Before work could fully proceed, the Hereditary Chiefs of one First Nation's Band took it upon themselves to blockade the road that provided access to the pipeline route where it crossed disputed land. The Hereditary Chiefs, some of whom are members of the elected councils that agreed with the developer, claim the agreement only applies to the reserve lands where the bands reside. They admit no agreement for work to proceed on the land they claim as historically theirs.

The Royal Canadian Mounted Police have cleared the blockades and removed the protestors. At the same time a number of groups across Canada have set up camps and disrupted highways, Government buildings and railways in support of the BC Hereditary Chiefs. All of the blockades are illegal and even First Nation leaders have urged the protestors to cease and desist.

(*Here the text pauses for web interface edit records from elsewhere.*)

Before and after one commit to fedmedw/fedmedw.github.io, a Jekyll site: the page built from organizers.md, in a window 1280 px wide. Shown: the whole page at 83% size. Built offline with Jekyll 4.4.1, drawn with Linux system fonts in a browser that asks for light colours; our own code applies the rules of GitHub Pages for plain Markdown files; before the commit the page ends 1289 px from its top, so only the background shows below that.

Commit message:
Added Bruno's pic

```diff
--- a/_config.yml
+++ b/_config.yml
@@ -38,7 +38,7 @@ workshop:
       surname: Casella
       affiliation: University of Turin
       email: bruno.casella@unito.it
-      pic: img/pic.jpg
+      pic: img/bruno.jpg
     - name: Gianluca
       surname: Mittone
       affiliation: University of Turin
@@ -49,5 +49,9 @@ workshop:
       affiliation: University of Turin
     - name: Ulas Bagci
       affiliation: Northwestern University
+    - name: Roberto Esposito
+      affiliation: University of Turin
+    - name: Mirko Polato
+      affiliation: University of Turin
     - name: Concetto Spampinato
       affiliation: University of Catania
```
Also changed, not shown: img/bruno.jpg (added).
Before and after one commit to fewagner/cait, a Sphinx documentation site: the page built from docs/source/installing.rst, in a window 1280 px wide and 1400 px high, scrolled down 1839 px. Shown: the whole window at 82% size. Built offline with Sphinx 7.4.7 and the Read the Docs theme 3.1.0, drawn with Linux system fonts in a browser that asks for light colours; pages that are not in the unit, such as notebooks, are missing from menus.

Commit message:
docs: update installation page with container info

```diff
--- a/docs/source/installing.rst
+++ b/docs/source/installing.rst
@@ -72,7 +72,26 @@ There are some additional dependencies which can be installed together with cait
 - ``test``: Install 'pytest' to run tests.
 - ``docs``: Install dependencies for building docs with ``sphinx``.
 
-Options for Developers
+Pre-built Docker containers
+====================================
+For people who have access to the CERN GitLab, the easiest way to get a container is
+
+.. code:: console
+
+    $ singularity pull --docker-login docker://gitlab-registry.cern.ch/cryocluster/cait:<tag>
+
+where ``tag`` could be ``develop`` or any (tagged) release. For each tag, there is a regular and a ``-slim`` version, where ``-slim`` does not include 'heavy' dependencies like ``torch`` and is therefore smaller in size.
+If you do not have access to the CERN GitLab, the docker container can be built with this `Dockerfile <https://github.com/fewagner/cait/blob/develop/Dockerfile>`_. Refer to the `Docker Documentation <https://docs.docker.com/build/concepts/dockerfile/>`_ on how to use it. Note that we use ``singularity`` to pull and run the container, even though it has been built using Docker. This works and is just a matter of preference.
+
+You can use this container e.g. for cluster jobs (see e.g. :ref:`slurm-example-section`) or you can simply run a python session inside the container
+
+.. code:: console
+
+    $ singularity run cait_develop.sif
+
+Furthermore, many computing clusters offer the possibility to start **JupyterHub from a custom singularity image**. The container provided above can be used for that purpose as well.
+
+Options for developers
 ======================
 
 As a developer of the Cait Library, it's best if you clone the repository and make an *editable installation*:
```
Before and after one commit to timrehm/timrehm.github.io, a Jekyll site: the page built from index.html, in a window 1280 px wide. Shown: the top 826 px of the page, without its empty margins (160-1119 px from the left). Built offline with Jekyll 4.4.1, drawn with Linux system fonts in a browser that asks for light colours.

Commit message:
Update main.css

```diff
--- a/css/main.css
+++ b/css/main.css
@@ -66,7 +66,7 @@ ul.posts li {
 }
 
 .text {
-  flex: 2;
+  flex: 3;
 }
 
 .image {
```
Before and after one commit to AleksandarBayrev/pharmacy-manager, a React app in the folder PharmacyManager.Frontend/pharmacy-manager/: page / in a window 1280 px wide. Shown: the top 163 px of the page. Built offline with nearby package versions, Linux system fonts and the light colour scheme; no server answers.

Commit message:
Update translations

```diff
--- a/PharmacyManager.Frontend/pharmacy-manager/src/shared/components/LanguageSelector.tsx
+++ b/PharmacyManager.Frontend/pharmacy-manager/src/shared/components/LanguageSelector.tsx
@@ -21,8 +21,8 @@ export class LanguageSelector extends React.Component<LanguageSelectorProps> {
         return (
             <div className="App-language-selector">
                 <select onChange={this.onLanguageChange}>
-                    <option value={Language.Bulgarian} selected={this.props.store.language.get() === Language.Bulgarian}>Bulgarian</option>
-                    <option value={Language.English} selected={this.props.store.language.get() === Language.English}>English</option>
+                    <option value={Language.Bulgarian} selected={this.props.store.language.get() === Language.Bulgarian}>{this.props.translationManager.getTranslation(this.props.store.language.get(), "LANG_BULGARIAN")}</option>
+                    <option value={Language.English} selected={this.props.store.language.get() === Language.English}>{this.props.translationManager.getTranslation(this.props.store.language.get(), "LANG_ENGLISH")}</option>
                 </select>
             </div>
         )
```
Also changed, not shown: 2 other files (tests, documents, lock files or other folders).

While law enforcement at these sites is actually a provincial responsibility, though the RCMP are often contracted to the Province in rural areas. Pressure is building on Canada's Prime Minister to "stop the blockades", the matter has even become a topic for the Federal Opposition Party's Leadership race where one candidate is proclaiming he will end them immediately (and presumably prevent any in the future) upon achieving power.

The protests have shut down rail transport in eastern Canada and are slowly strangling the Canadian economy. They need to end. Those who are protesting and their supporters would do well to consider that unnecessarily drastic and destructive action will not build support for their cause, whether that cause is to stop a pipeline or to use access to its construction as a lever to settle a land dispute.